**GIVEN RECORDS**
━━━━━━━━━━━━━━━━━━━━━━━━━━━━━━

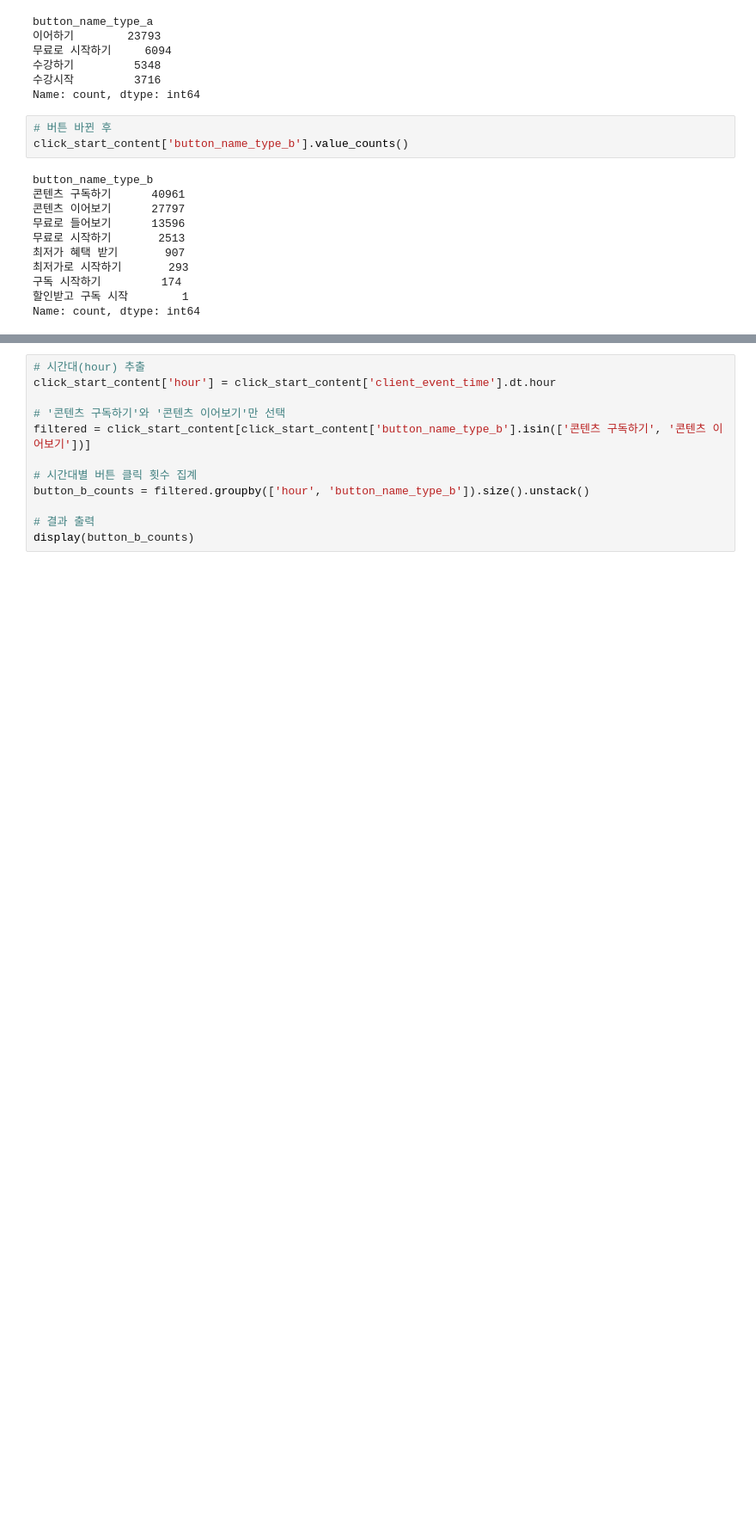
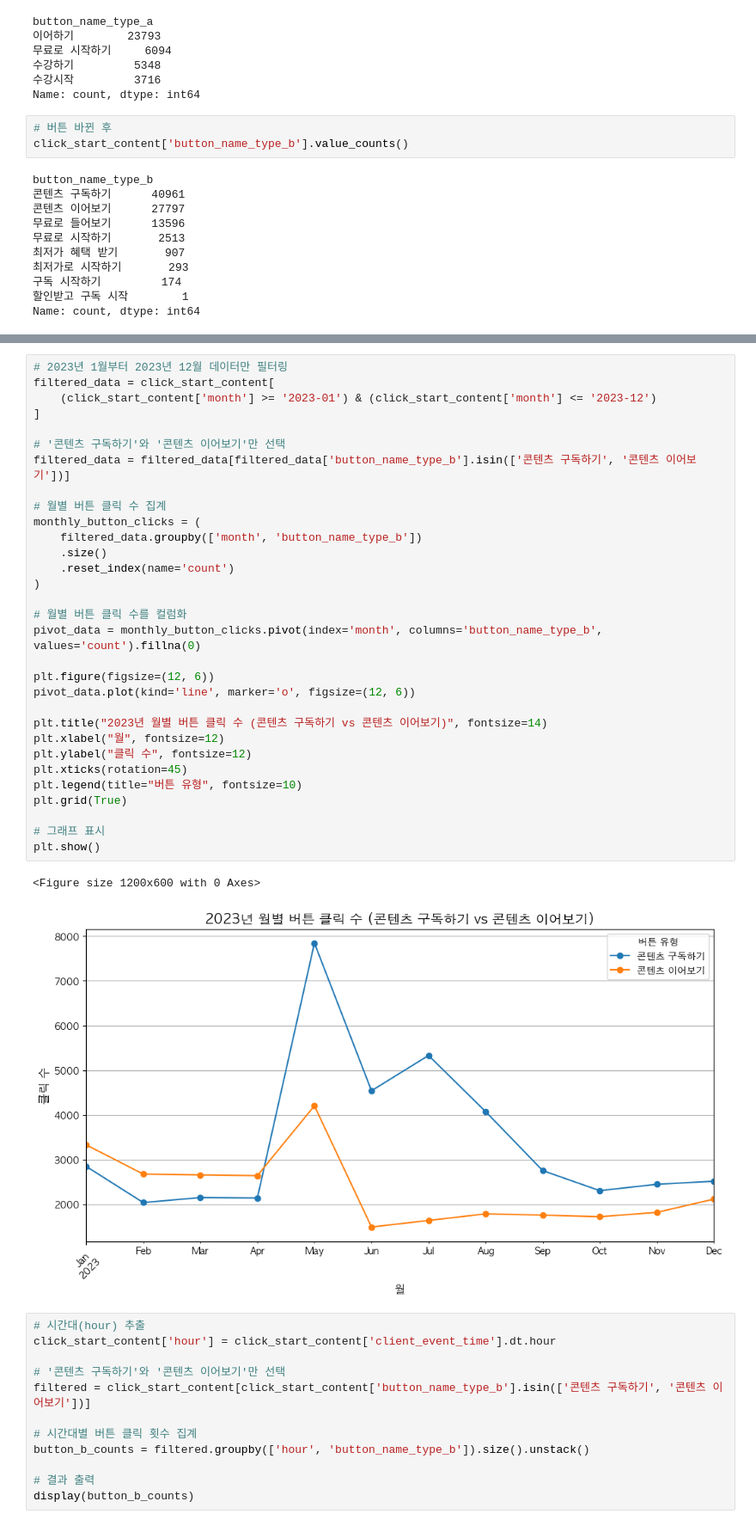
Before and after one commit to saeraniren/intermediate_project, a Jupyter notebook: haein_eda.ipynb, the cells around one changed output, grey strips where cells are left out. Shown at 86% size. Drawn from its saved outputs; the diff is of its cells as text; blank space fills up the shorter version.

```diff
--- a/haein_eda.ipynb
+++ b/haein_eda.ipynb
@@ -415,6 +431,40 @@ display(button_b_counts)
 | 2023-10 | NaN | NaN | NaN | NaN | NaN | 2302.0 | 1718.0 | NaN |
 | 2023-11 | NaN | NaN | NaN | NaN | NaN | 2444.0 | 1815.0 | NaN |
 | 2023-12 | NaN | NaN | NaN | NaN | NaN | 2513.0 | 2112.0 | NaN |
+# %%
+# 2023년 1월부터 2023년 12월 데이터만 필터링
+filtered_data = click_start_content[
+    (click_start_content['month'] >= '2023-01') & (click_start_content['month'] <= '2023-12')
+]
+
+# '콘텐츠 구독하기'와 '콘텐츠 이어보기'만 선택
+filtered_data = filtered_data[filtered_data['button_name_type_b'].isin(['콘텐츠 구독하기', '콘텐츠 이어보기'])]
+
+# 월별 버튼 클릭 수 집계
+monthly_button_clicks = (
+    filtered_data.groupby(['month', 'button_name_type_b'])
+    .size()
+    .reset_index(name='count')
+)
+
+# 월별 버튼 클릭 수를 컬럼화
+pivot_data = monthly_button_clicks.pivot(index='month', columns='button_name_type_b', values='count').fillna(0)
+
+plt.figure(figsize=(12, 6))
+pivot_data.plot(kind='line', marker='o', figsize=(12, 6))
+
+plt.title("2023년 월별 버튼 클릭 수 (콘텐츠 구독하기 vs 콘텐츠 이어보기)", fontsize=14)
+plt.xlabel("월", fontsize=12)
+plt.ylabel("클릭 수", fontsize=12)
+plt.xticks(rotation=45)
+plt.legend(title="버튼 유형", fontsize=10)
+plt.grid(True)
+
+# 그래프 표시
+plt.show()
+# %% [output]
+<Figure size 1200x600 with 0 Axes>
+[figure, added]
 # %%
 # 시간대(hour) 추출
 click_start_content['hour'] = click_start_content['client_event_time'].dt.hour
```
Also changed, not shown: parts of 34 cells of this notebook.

━━━━━━━━━━━━━━━━━━━━━━━━━━━━━━

Count the lines in the listing above that include the word "구독하기". Reply with the number only.

3